Of course, my neighbor to the east has large oak trees, and they don’t typically drop their leaves until late in the season, so I have to wait for that to occur before they can be gathered.  Typically, property owners gather their own leaves, and ‘do their duty‘ but in their case, they don’t.  And since the wind doesn’t discriminate, the leaves inevitably end up in my yard and blown against my house, which is a natural wind-break.  Lucky me. (Yes, I’ve tried reasoning with them, but to no avail.)

Consequently, every fall, I’m out there with my small Hitachi leaf blower, my rakes, and my tarp, gathering up the leaves and plopping them on the curb.  Now, the village doesn’t always show up johnny on the spot to collect, they have a large area with many streets to cover, so it may very well be a week or more before they get to, (or get back to) mine.  And just coincidentally, they collected on Friday here, while I was at work.  Yes, to add insult to injury.  Thank you fate.  Fortunately, while I was out running errands, I noticed that several houses up the street have put their leaves out again for collection, so in theory, I still have time to do mine.

As long as the wind and weather cooperate.

Onset of Fall

(9/15) I woke up this morning for work and discovered via my iPad it was 38°F outside.  38!  Ai yi yi.  It may be Summer by the calendar but that’s not a typical Summer temperature for sure.

With the change in the weather, more things come to mind that needs to be done to get ready for that other bug-a-boo, old Man Winter.  The garage needs to be rearranged to make room for the car, hopefully, earlier than I usually do it, which tends to be before the first or second snowfall of the year.  At that point, I take just about everything that’s crowded on the main part of the garage, shove it into the corners and sides, and make a car-sized space in the middle, just big enough for the vehicle to reside.  Then uncover the snowblower, make certain it starts and everything stays put for the most part until Spring.  And the cycle starts anew.  As soon as it’s warm enough, the car comes out, the garage is repopulated somewhat by junk and the car stays outside for the warm weather.

Like most years, about this time I think I’m going to change that narrative.  Since June, I’ve been meaning to get out to the garage, pull out just about everything in it and start sorting, rearranging, and seeing if I can make it neater, even have considered buying some storage solutions and either attaching them to the walls or building upwards from the floor with adjustable wire shelving similar to the ones that I purchased for our pantry in the past twelve months.

This seemed to be a better solution than my other idea, which involved woodworking.  Building a shelving unit from hardware (2×4’s, screws, and plywood) might end up being the cheaper route, but my woodworking skills are basic at best, and I’m not terribly confident that what I built would hold up under load for a long period of time.  So more than likely it would be cost-prohibitive in the long run if I went with something made of steel.

As is normally the case with my posts, they start at one point and end up being finished at another.

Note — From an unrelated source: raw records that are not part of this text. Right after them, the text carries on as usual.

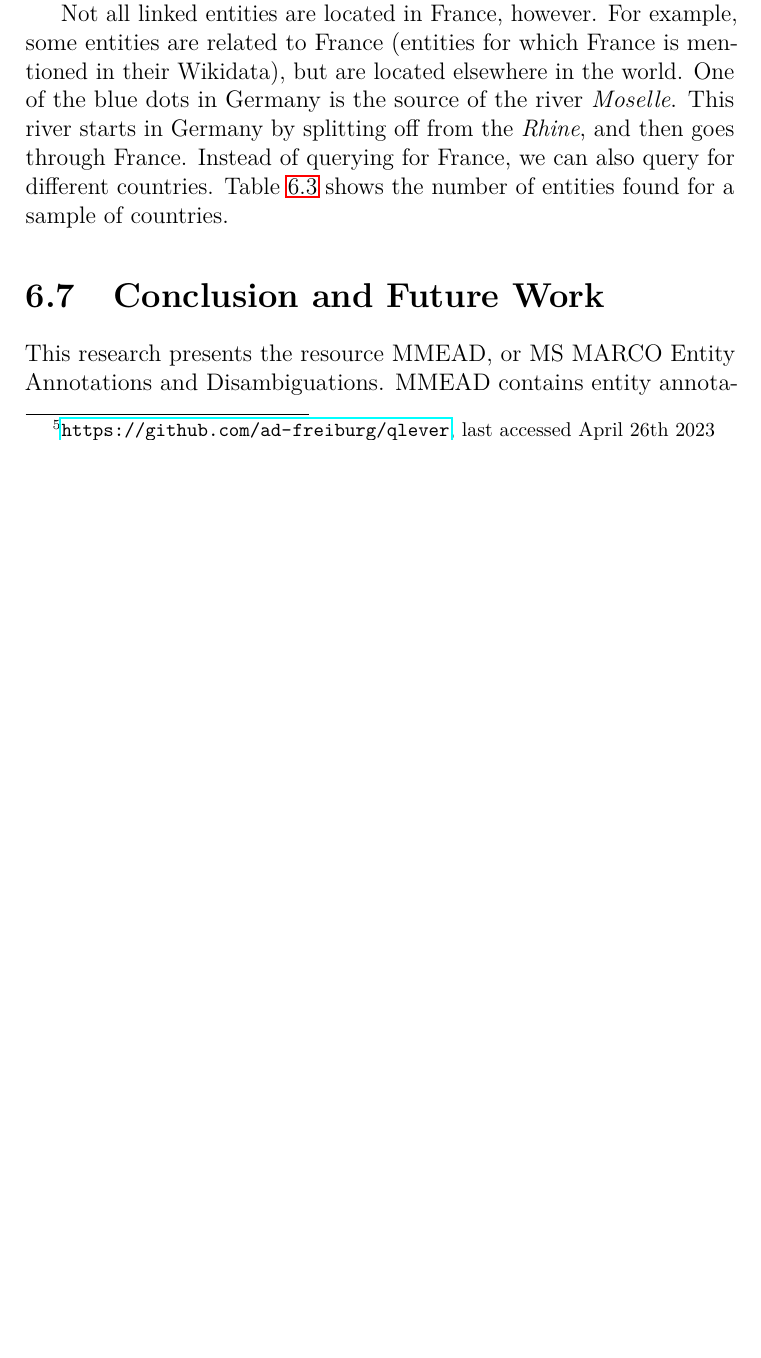
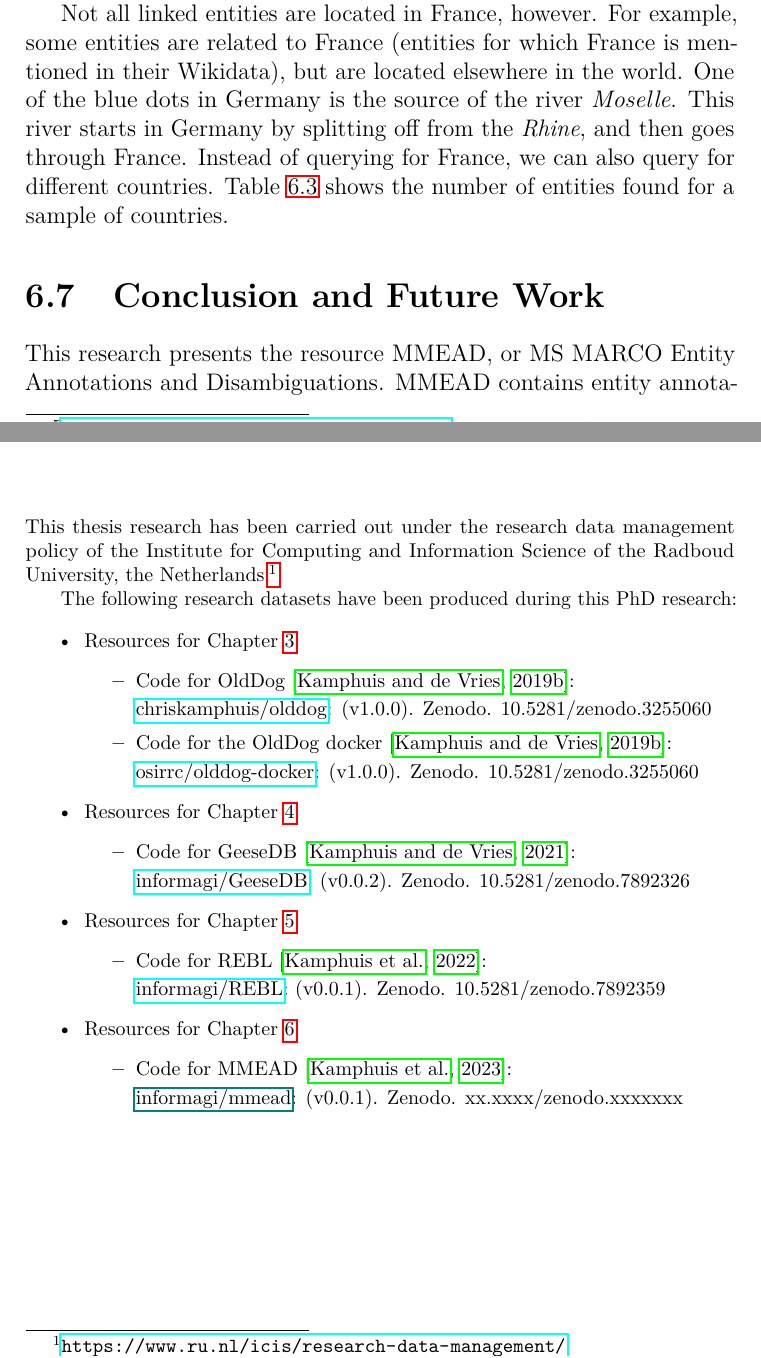
Before and after one commit to chriskamphuis/thesis, a LaTeX thesis (thesis.tex, which reads research_data_management.tex): part of page 87 of 115 before the commit and two parts of pages 87 and 113 of 115 after it, the two joined at a grey line, cut so that both start at the same text, the shorter picture padded with empty space. Compiled offline with pdfLaTeX; TikZ figures are drawn from their code, not taken from saved files.

Commit message:
add rdm initial

```diff
--- a/research_data_management.tex
+++ b/research_data_management.tex
@@ -1,3 +1,43 @@
 \chapter*{Research Data Management}
 \addcontentsline{toc}{chapter}{Research Data Management}
 \markboth{Research Data Management}{Research Data Management}
+\label{chp:research_data_management}
+
+This thesis research has been carried out under the research data management policy of the Institute for Computing and Information Science of the Radboud University, the Netherlands\footnote{\url{https://www.ru.nl/icis/research-data-management/}}.
+
+The following research datasets have been produced during this PhD research:
+
+\begin{itemize}
+	\item Resources for~\cref{ir-using-relational-databases}
+	\begin{itemize}
+		\item Code for OldDog~\citep{olddog-docker}:
+
+		\href{https://doi.org/10.5281/zenodo.7892260}{chriskamphuis/olddog}: (v1.0.0). Zenodo. 10.5281/zenodo.3255060
+
+		\item Code for the OldDog docker~\citep{olddog-docker}:
+
+		\href{https://doi.org/10.5281/zenodo.3255060}{osirrc/olddog-docker}: (v1.0.0). Zenodo. 10.5281/zenodo.3255060
+	\end{itemize}
+
+	\item Resources for~\cref{from-tables-to-graphs}
+	\begin{itemize}
+		\item Code for GeeseDB~\citep{geesedb}:
+
+		\href{https://doi.org/10.5281/zenodo.7892326}{informagi/GeeseDB}: (v0.0.2). Zenodo. 10.5281/zenodo.7892326
+	\end{itemize}
+
+	\item Resources for~\cref{a-graph-of-entities}
+	\begin{itemize}
+		\item Code for REBL~\citep{rebl}:
+
+		\href{https://doi.org/10.5281/zenodo.7892359}{informagi/REBL}: (v0.0.1). Zenodo. 10.5281/zenodo.7892359
+	\end{itemize}
+
+	\item Resources for~\cref{mmead}
+	\begin{itemize}
+		\item Code for MMEAD~\citep{mmead}:
+
+		\href{zenodo.org/doi}{informagi/mmead}: (v0.0.1). Zenodo. xx.xxxx/zenodo.xxxxxxx
+	\end{itemize}
+
+\end{itemize}
```
Also changed, not shown: introduction.tex (indentation only), thesis.pdf.
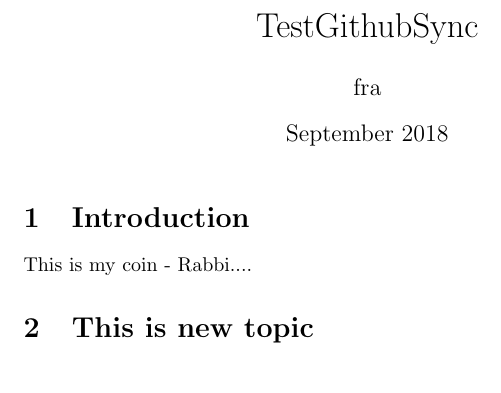
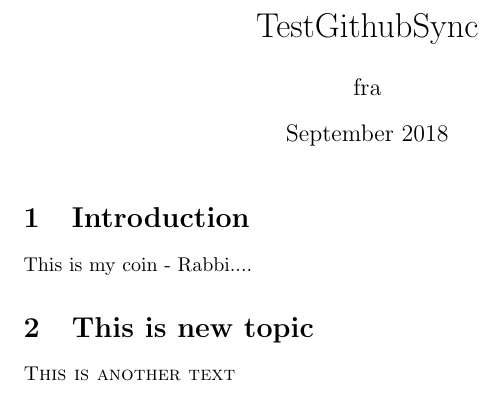
Before and after one commit to fazlRabbi/TestGithubSync, a LaTeX document (main.tex): part of the page, cut so that both start at the same text. Compiled offline with pdfLaTeX.

Commit message:
somet changes done by sures

```diff
--- a/main.tex
+++ b/main.tex
@@ -15,5 +15,6 @@ This is my coin - Rabbi....
 
 \section{This is new topic}
 
+\textsc{This is another text}
 
 \end{document}
```
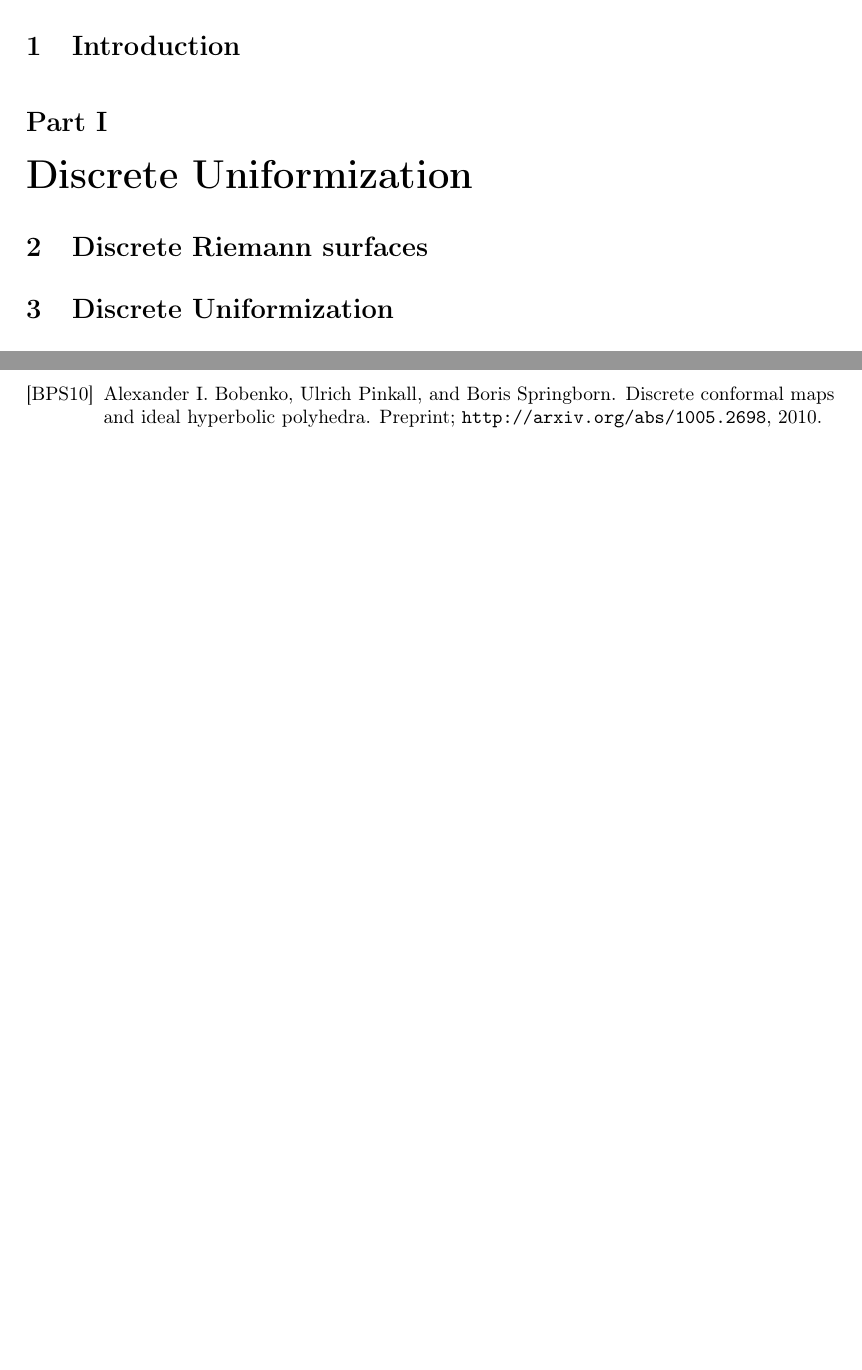
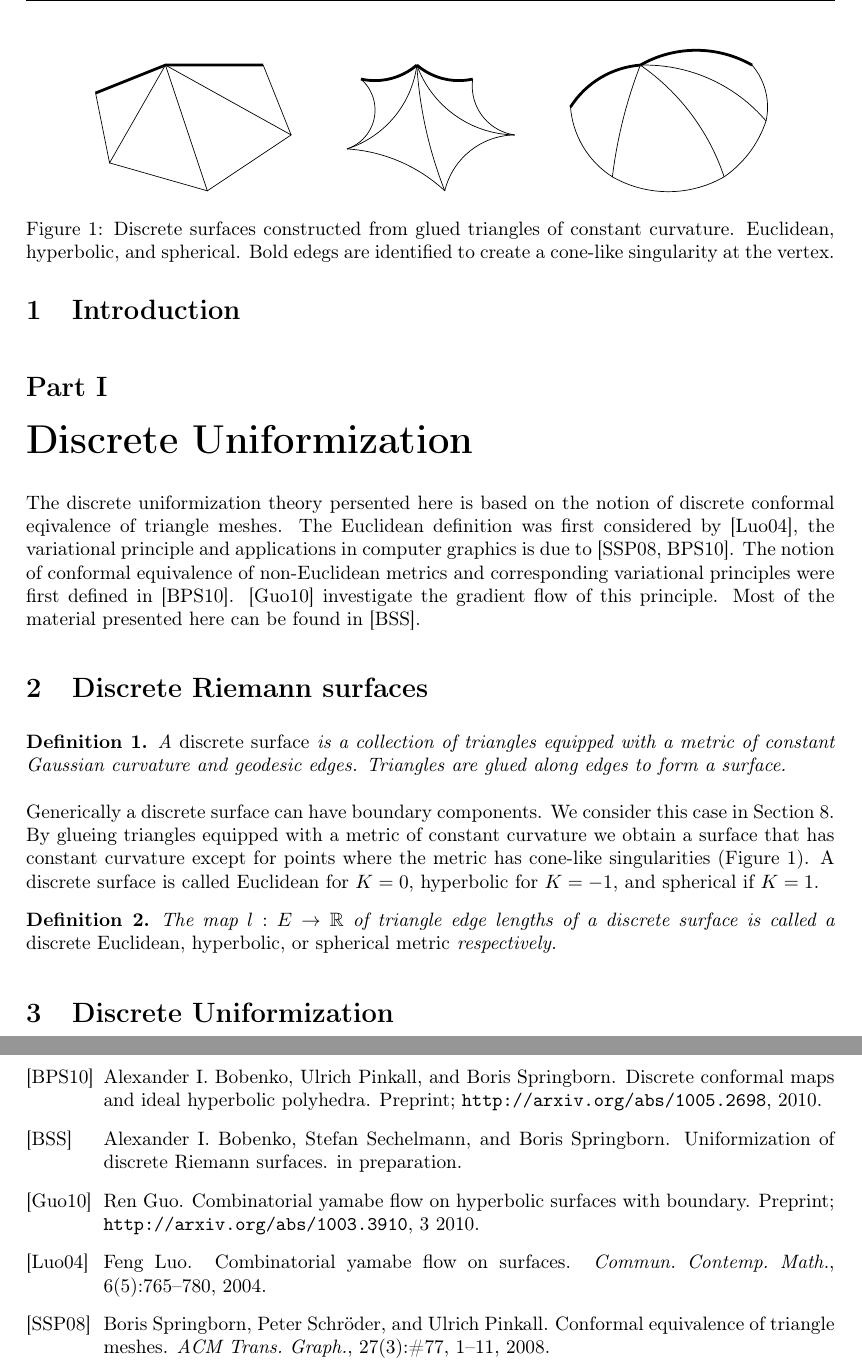
Before and after one commit to sechel/thesis, a LaTeX thesis (Thesis.tex, which reads Thesis.bib): two parts of pages 5 and 10 of 10 before the commit and two parts of pages 5 and 11 of 11 after it, joined at a grey line, cut at the place of the change, the shorter picture padded with empty space. The pictures show the PDF file Thesis.pdf that the author committed with the source.

Commit message:
some figures and part 1 definitions
git-svn-id: https://svn.math.tu-berlin.de/svn/sechel/Thesis@130 526cecfd-877c-68f2-9ce8-e7aecca8bde4

```diff
--- a/Thesis.bib
+++ b/Thesis.bib
@@ -6,3 +6,10 @@
   title = {Discrete conformal maps and ideal hyperbolic polyhedra},
   note = {Preprint; \url{http://arxiv.org/abs/1005.2698}},
   year = {2010}
+}
+
+@UNPUBLISHED{BobSechSpr,
+  author = {Alexander I. Bobenko and Stefan Sechelmann and Boris Springborn},
+  title = {Uniformization of discrete {R}iemann surfaces},
+  note = {in preparation},
+  owner = {sechel},
@@ -8,0 +21,5 @@
+  title = {Combinatorial Yamabe flow on hyperbolic surfaces with boundary},
+  note = {Preprint; \url{http://arxiv.org/abs/1003.3910}},
+  month = {3},
+  year = {2010},
+  owner = {sechel},
@@ -8,0 +31,6 @@
+  title = {Combinatorial Yamabe flow on surfaces.},
+  journal = {Commun. Contemp. Math. },
+  year = {2004},
+  volume = {6},
+  pages = {765-780},
+  number = {5},
@@ -9,3 +43,13 @@
+  title = {Conformal equivalence of triangle meshes},
+  journal = {ACM Trans. Graph.},
+  year = {2008},
+  volume = {27},
+  pages = {\#{}77, 1--11},
+  number = {3},
+  bibsource = {DBLP, http://dblp.uni-trier.de},
+  ee = {http://doi.acm.org/10.1145/1360612.1360676},
+  owner = {sechel},
+  timestamp = {2013.01.07}
 }
 
 @comment{jabref-meta: selector_review:}
--- a/Thesis.tex
+++ b/Thesis.tex
@@ -40,7 +50,27 @@
 
 \part{Discrete Uniformization}
 
+The discrete uniformization theory persented here is based on the notion of discrete conformal eqivalence of triangle meshes. The Euclidean definition was first considered by \cite{Luo2004}, the variational principle and applications in computer graphics is due to \cite{Springborn2008, Bobenko2010}. The notion of conformal equivalence of non-Euclidean metrics and corresponding variational principles were first defined in \cite{Bobenko2010}. \cite{Guo2010} investigate the gradient flow of this principle.
+Most of the material presented here can be found in \cite{BobSechSpr}.
+
 \section{Discrete Riemann surfaces}
+
+\begin{figure}
+\centering
+\scalebox{0.8}{\input{figures/triangles.pdf_t}}
+\caption{Discrete surfaces constructed from glued triangles of constant curvature. Euclidean, hyperbolic, and spherical. Bold edegs are identified to create a cone-like singularity at the vertex.}
+\label{fig:surface_triangles}
+\end{figure}
+
+\begin{definition}
+A \emph{discrete surface} is a collection of triangles equipped with a metric of constant Gaussian curvature and geodesic edges. Triangles are glued along edges to form a surface.
+\end{definition}
+
+Generically a discrete surface can have boundary components. We consider this case in Section~\ref{sec:planar_domains}. By glueing triangles equipped with a metric of constant curvature we obtain a surface that has constant curvature except for points where the metric has cone-like singularities (Figure~\ref{fig:surface_triangles}). A discrete surface is called Euclidean for $K=0$, hyperbolic for $K=-1$, and spherical if $K=1$.
+
+\begin{definition}
+The map $l:E\to \R$ of triangle edge lengths of a discrete surface is called a \emph{discrete Euclidean, hyperbolic, or spherical metric} respectively.
+\end{definition}
 
 
 \section{Discrete Uniformization}
@@ -167,8 +197,13 @@ The notion of quasiconformal parameterizations
 \subsection{A discrete ellipsoid and its dual surface}
 \subsection{Applications in architecture}
 \subsection{Piece-wise projective interpolation for arbitrary parameterizations}
+
 \section{Gridshells and Applications in Architecture}
+\subsection{Tschebyscheff Meshes}
+\subsection{Variational Principle}
+\subsection{Examples}
 
+\newpage
 \bibliographystyle{alpha}
 \bibliography{Thesis}
 
```
Also changed, not shown: Thesis.pdf, figures/angles.pdf (added), figures/crossratio.pdf (added), figures/equivalence.pdf (added), figures/schottky.pdf (added), figures/spherical.pdf (added), figures/triangles.pdf (added), Thesis.bib (16 more changed lines), Thesis.tex (22 more changed lines), 12 other files.
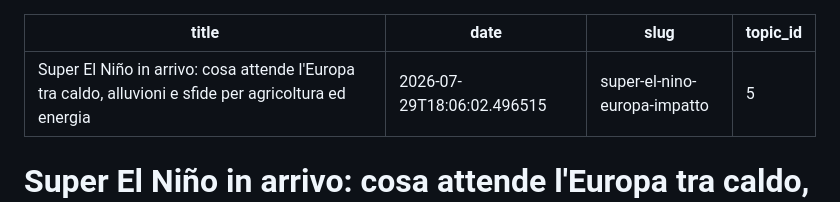
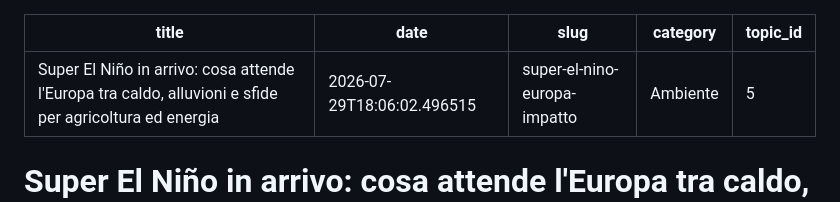
Before and after one commit to perinimvisual/Spillberg, a Markdown page: 2026/07/2026-07-29-super-el-nino-europa-impatto.md, the part around the change. GitHub-like rendering.

Commit message:
pubblicio: update 2026/07/2026-07-29-super-el-nino-europa-impatto.md

```diff
--- a/2026/07/2026-07-29-super-el-nino-europa-impatto.md
+++ b/2026/07/2026-07-29-super-el-nino-europa-impatto.md
@@ -2,6 +2,7 @@
 title: "Super El Niño in arrivo: cosa attende l'Europa tra caldo, alluvioni e sfide per agricoltura ed energia"
 date: 2026-07-29T18:06:02.496515
 slug: super-el-nino-europa-impatto
+category: "Ambiente"
 topic_id: 5
 ---
 
```
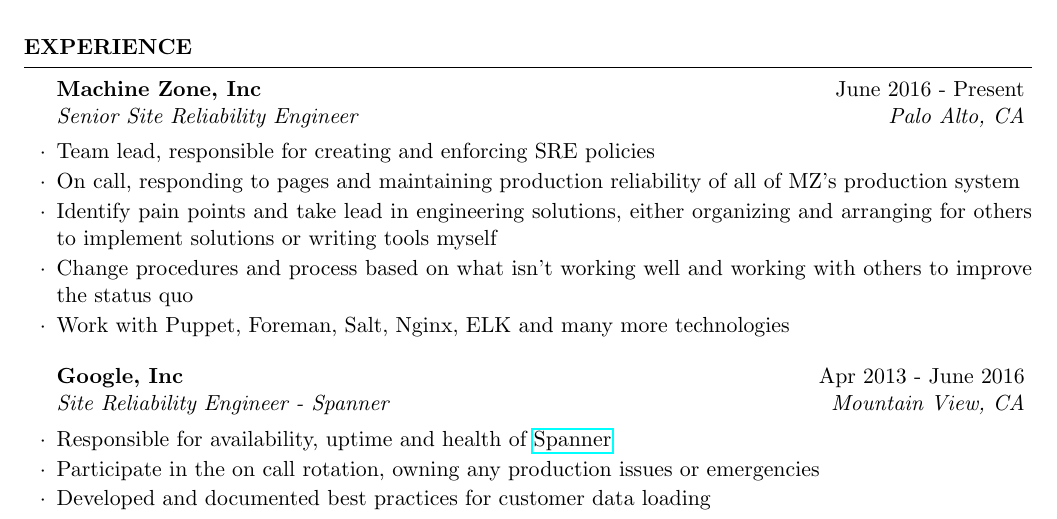
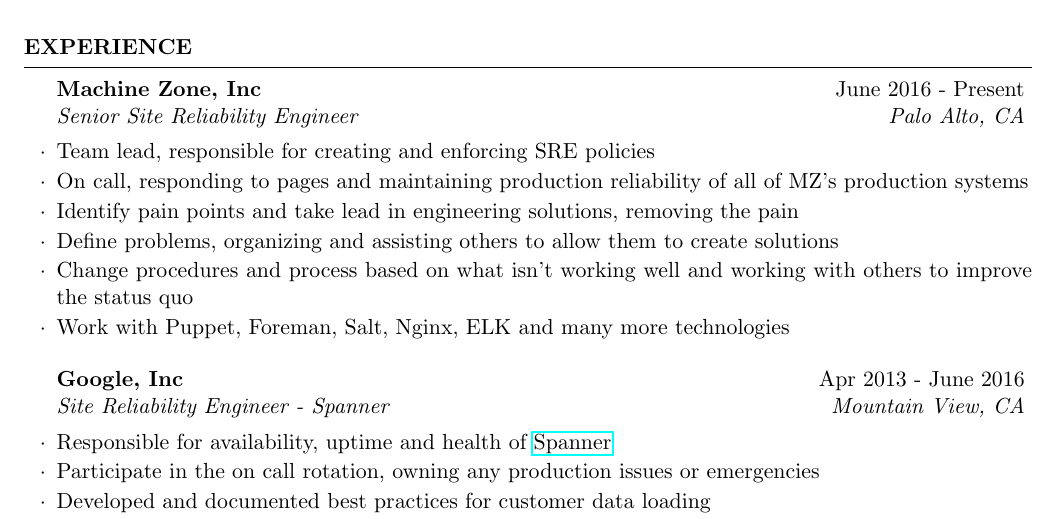
Before and after one commit to IsaacG/Resume, a LaTeX CV (resume.tex): part of page 1 of 2, cut so that both start at the same text. Compiled offline with pdfLaTeX.

Commit message:
Tweak MZ responsibilities

```diff
--- a/resume.tex
+++ b/resume.tex
@@ -25,8 +25,9 @@
   \begin{rSection}{Experience}
     \begin{rSubsection}{Machine Zone, Inc}{June 2016 - Present}{Senior Site Reliability Engineer}{Palo Alto, CA}
       \item Team lead, responsible for creating and enforcing SRE policies
-      \item On call, responding to pages and maintaining production reliability of all of MZ's production system
-      \item Identify pain points and take lead in engineering solutions, either organizing and arranging for others to implement solutions or writing tools myself
+      \item On call, responding to pages and maintaining production reliability of all of MZ's production systems
+      \item Identify pain points and take lead in engineering solutions, removing the pain
+      \item Define problems, organizing and assisting others to allow them to create solutions
       \item Change procedures and process based on what isn't working well and working with others to improve the status quo
       \item Work with Puppet, Foreman, Salt, Nginx, ELK and many more technologies
     \end{rSubsection}
```
Also changed, not shown: resume.pdf.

It’s now Wed Sep 23 and Autumn has arrived.  We’ve already had 2 nights when the mercury dipped below the 32°F threshold and it was required that we either bring in potted plants or cover ones that we wished to save.  The garage has been populated with the pots and both the old blue sheet and ratty canvas dropcloth have been pressed into service to salvage the marigolds and the backyard flowers that cannot be moved.marigolds-2020.jpg

Suffice it to say we can’t keep that up forever.  At some point we’ll determine it’s time to let the annuals be frost-killed and remove them from the planter and backyard beds, preparing them for the winter slumber.  Soon enough I’ll be giving the lawns one good last mow and put away the mower for the year.  Raking leaves and putting them to the curb for the village to collect.  I’ve already started looking for a lawn service to clear out the brush pile behind the garage.  That needs to go as well.  I’m sure our neighbors behind us would agree.  They actually put up a fence to obscure it.

Three months to go until Winter.